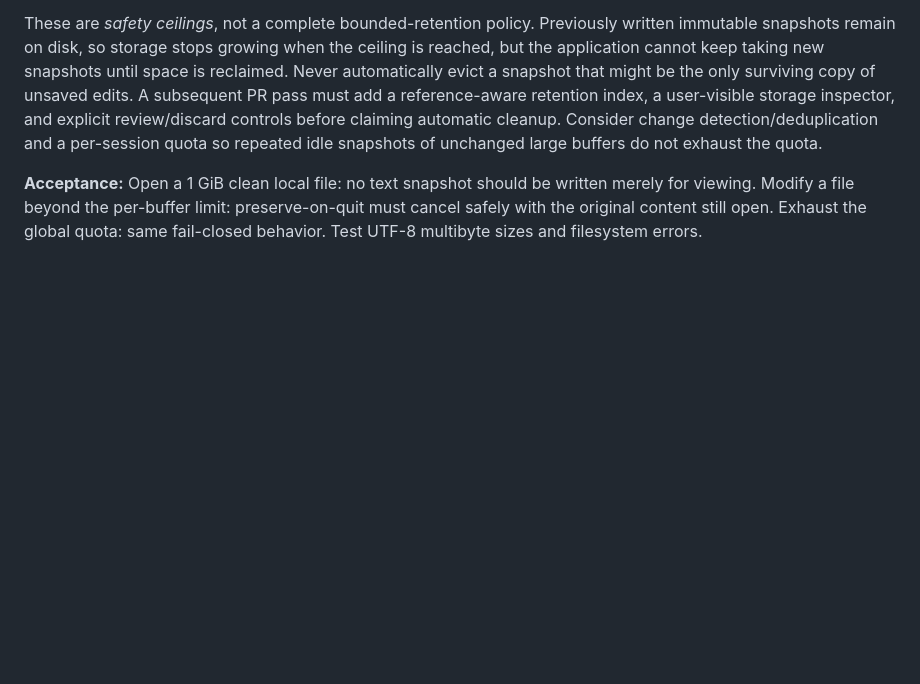
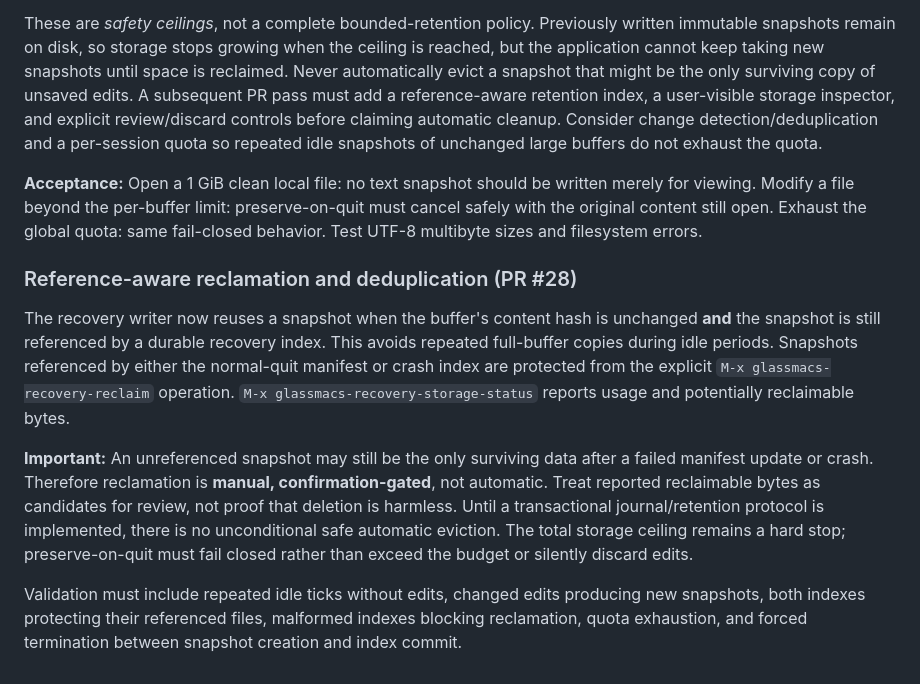
Before and after one commit to jmping/Glassmacs, a Markdown page: docs/recent-print-recovery.md, the part around the change. GitHub-like rendering; blank space fills up the shorter version.

Commit message:
docs: document deduplication, reference-aware manual reclamation and crash-gap limitations

```diff
--- a/docs/recent-print-recovery.md
+++ b/docs/recent-print-recovery.md
@@ -108,3 +108,11 @@ The initial implementation sets two configurable ceilings:
 These are *safety ceilings*, not a complete bounded-retention policy. Previously written immutable snapshots remain on disk, so storage stops growing when the ceiling is reached, but the application cannot keep taking new snapshots until space is reclaimed. Never automatically evict a snapshot that might be the only surviving copy of unsaved edits. A subsequent PR pass must add a reference-aware retention index, a user-visible storage inspector, and explicit review/discard controls before claiming automatic cleanup. Consider change detection/deduplication and a per-session quota so repeated idle snapshots of unchanged large buffers do not exhaust the quota.
 
 **Acceptance:** Open a 1 GiB clean local file: no text snapshot should be written merely for viewing. Modify a file beyond the per-buffer limit: preserve-on-quit must cancel safely with the original content still open. Exhaust the global quota: same fail-closed behavior. Test UTF-8 multibyte sizes and filesystem errors.
+
+### Reference-aware reclamation and deduplication (PR #28)
+
+The recovery writer now reuses a snapshot when the buffer's content hash is unchanged **and** the snapshot is still referenced by a durable recovery index. This avoids repeated full-buffer copies during idle periods. Snapshots referenced by either the normal-quit manifest or crash index are protected from the explicit `M-x glassmacs-recovery-reclaim` operation. `M-x glassmacs-recovery-storage-status` reports usage and potentially reclaimable bytes.
+
+**Important:** An unreferenced snapshot may still be the only surviving data after a failed manifest update or crash. Therefore reclamation is **manual, confirmation-gated**, not automatic. Treat reported reclaimable bytes as candidates for review, not proof that deletion is harmless. Until a transactional journal/retention protocol is implemented, there is no unconditional safe automatic eviction. The total storage ceiling remains a hard stop; preserve-on-quit must fail closed rather than exceed the budget or silently discard edits.
+
+Validation must include repeated idle ticks without edits, changed edits producing new snapshots, both indexes protecting their referenced files, malformed indexes blocking reclamation, quota exhaustion, and forced termination between snapshot creation and index commit.
```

__What this task involves__. Set down every line of the entries above again, exactly as written, but not the pictures.

__Response__.
Before and after one commit to jmping/Glassmacs, a Markdown page: docs/recent-print-recovery.md, the part around the change. GitHub-like rendering; blank space fills up the shorter version.

Commit message:
docs: document deduplication, reference-aware manual reclamation and crash-gap limitations

```diff
--- a/docs/recent-print-recovery.md
+++ b/docs/recent-print-recovery.md
@@ -108,3 +108,11 @@ The initial implementation sets two configurable ceilings:
 These are *safety ceilings*, not a complete bounded-retention policy. Previously written immutable snapshots remain on disk, so storage stops growing when the ceiling is reached, but the application cannot keep taking new snapshots until space is reclaimed. Never automatically evict a snapshot that might be the only surviving copy of unsaved edits. A subsequent PR pass must add a reference-aware retention index, a user-visible storage inspector, and explicit review/discard controls before claiming automatic cleanup. Consider change detection/deduplication and a per-session quota so repeated idle snapshots of unchanged large buffers do not exhaust the quota.
 
 **Acceptance:** Open a 1 GiB clean local file: no text snapshot should be written merely for viewing. Modify a file beyond the per-buffer limit: preserve-on-quit must cancel safely with the original content still open. Exhaust the global quota: same fail-closed behavior. Test UTF-8 multibyte sizes and filesystem errors.
+
+### Reference-aware reclamation and deduplication (PR #28)
+
+The recovery writer now reuses a snapshot when the buffer's content hash is unchanged **and** the snapshot is still referenced by a durable recovery index. This avoids repeated full-buffer copies during idle periods. Snapshots referenced by either the normal-quit manifest or crash index are protected from the explicit `M-x glassmacs-recovery-reclaim` operation. `M-x glassmacs-recovery-storage-status` reports usage and potentially reclaimable bytes.
+
+**Important:** An unreferenced snapshot may still be the only surviving data after a failed manifest update or crash. Therefore reclamation is **manual, confirmation-gated**, not automatic. Treat reported reclaimable bytes as candidates for review, not proof that deletion is harmless. Until a transactional journal/retention protocol is implemented, there is no unconditional safe automatic eviction. The total storage ceiling remains a hard stop; preserve-on-quit must fail closed rather than exceed the budget or silently discard edits.
+
+Validation must include repeated idle ticks without edits, changed edits producing new snapshots, both indexes protecting their referenced files, malformed indexes blocking reclamation, quota exhaustion, and forced termination between snapshot creation and index commit.
```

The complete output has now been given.